Two Millenium Nucleus for astronomy at UDP!
We are delighted that we made it to the top 1-2 ranked projects to be granted by the Millenium Nucleus initiative to work on new ideas and technologies motivated through astronomy.
The Millennium Nucleus on Young Exoplanets and their Moons (YEMS) will address the dichotomy in giant planet formation by developing new methods of young exoplanet detection, lead by Alice Zurlo (co-director) and Lucas Cieza (PI) from AstroUDP, together with Sebastian Perez (Director) and Fernando Rannou (PI) from Universidad Santiago, Guillermo Cabrera (PI) from Universidad Concepción and Simon Casassus (PI) from Universidad de Chile.

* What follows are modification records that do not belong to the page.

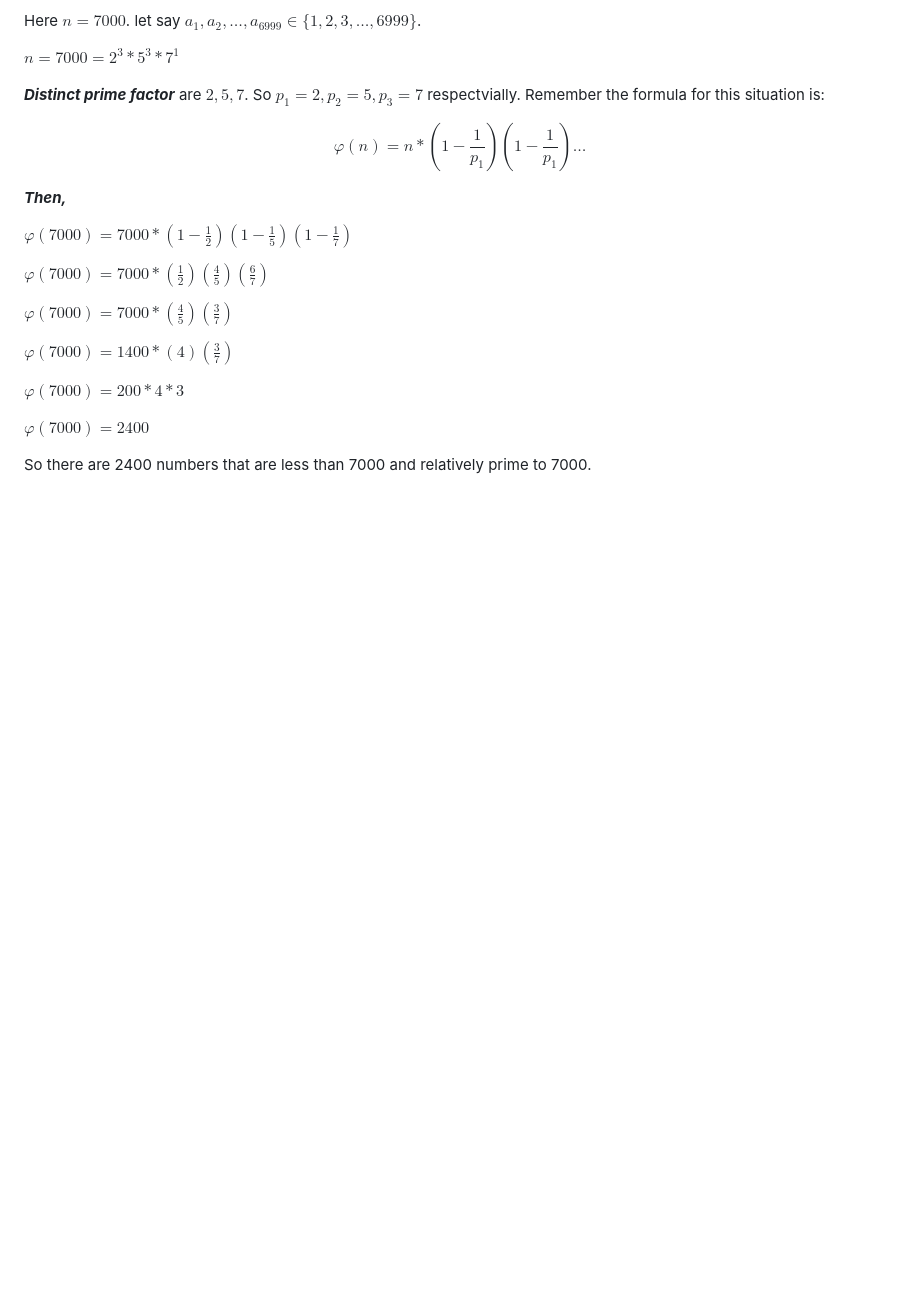
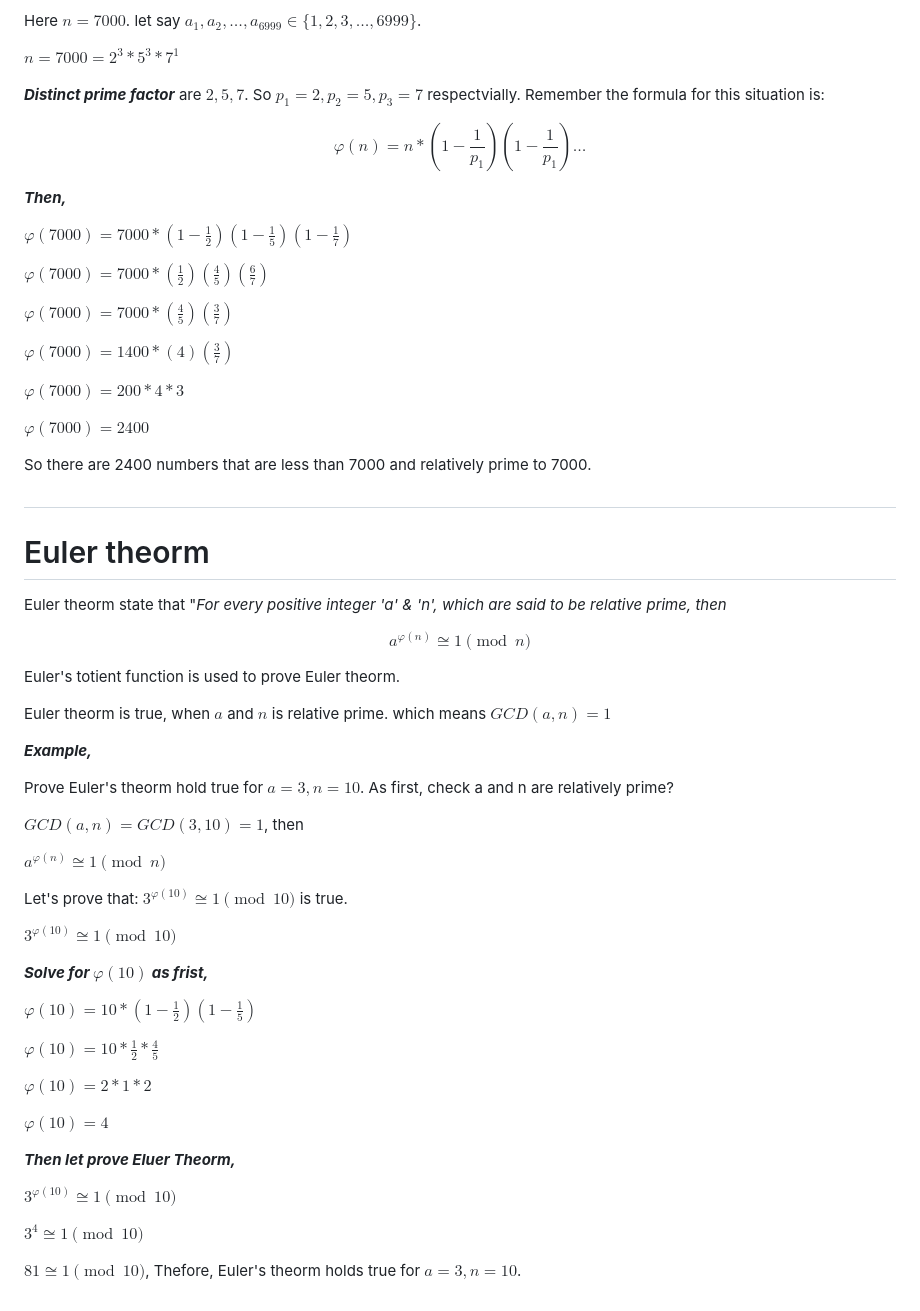
Before and after one commit to PyiTheinKyaw/Theoretical-Computer-Science, a Markdown page: 01_Modular_arithemtic/08_Euler_Totient_Function.md, the part around the change. GitHub-like rendering; blank space fills up the shorter version.

```diff
--- a/01_Modular_arithemtic/08_Euler_Totient_Function.md
+++ b/01_Modular_arithemtic/08_Euler_Totient_Function.md
@@ -124,3 +124,46 @@ $\varphi(7000) = 200 * 4 * 3$
 $\varphi(7000) = 2400$
 
 So there are 2400 numbers that are less than 7000 and relatively prime to 7000.
+#
+
+# Euler theorm
+
+Euler theorm state that "*For every positive integer 'a' & 'n', which are said to be relative prime, then*
+
+$$
+a^{\varphi(n)} \cong 1 \pmod{n}
+$$
+
+Euler's totient function is used to prove Euler theorm.
+
+Euler theorm is true, when $a$ and $n$ is relative prime. which means $GCD(a,n) = 1$
+
+***Example,***
+
+Prove Euler's theorm hold true for $a=3, n=10$. As first, check a and n are relatively prime?
+
+$GCD(a,n) = GCD(3,10) = 1$, then
+
+$a^{\varphi(n)} \cong 1 \pmod{n}$
+
+Let's prove that: $3^{\varphi(10)} \cong 1 \pmod{10}$ is true.
+
+$3^{\varphi(10)} \cong 1 \pmod{10}$
+
+***Solve for $\varphi(10)$ as frist,***
+
+$\varphi(10) = 10 * (1-\frac{1}{2}) (1-\frac{1}{5})$
+
+$\varphi(10) = 10 * \frac{1}{2} * \frac{4}{5}$
+
+$\varphi(10) = 2 * 1 * 2$
+
+$\varphi(10) = 4$
+
+***Then let prove Eluer Theorm,***
+
+$3^{\varphi(10)} \cong 1 \pmod{10}$
+
+$3^{4} \cong 1 \pmod{10}$
+
+$81 \cong 1 \pmod{10}$, Thefore, Euler's theorm holds true for $a=3, n=10$.
```
Also changed, not shown: 01_Modular_arithemtic/09_primitive_root.md (added, +89 -0 lines).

One of the great debates in astrophysics refers to the formation pathway of a giant planet like Jupiter. Giant planets play a dominant role in the architecture of planetary systems as they contain most of the mass and angular momentum. Two competing theories provide viable formation scenarios for gas giants: the core accretion model and the disk instability model. Under which conditions is one theory more favorable than the other? And, are these theories mutually exclusive? The answers to these questions require knowledge of where and when exoplanets form.
The birthplaces of planets are now at the reach of modern observations, most notably with large interferometric arrays, such as the ALMA Observatory, and extreme adaptive optics cameras. These pioneering observations include discoveries of young planets still embedded in their parent protoplanetary disks and are unveiling the physical processes happening in protoplanetary disks that will shape the architecture of future planetary systems, shedding light on the origin of the Solar System. Now we face the necessity to measure the mass of these young exoplanets and understand their growth, which is thought to be regulated by a circumplanetary or ‘proto-lunar’ disk, i.e. the small accretion disk that will form exo-moons. This requires advances in observations, simulations, and imaging techniques that we are only beginning to develop.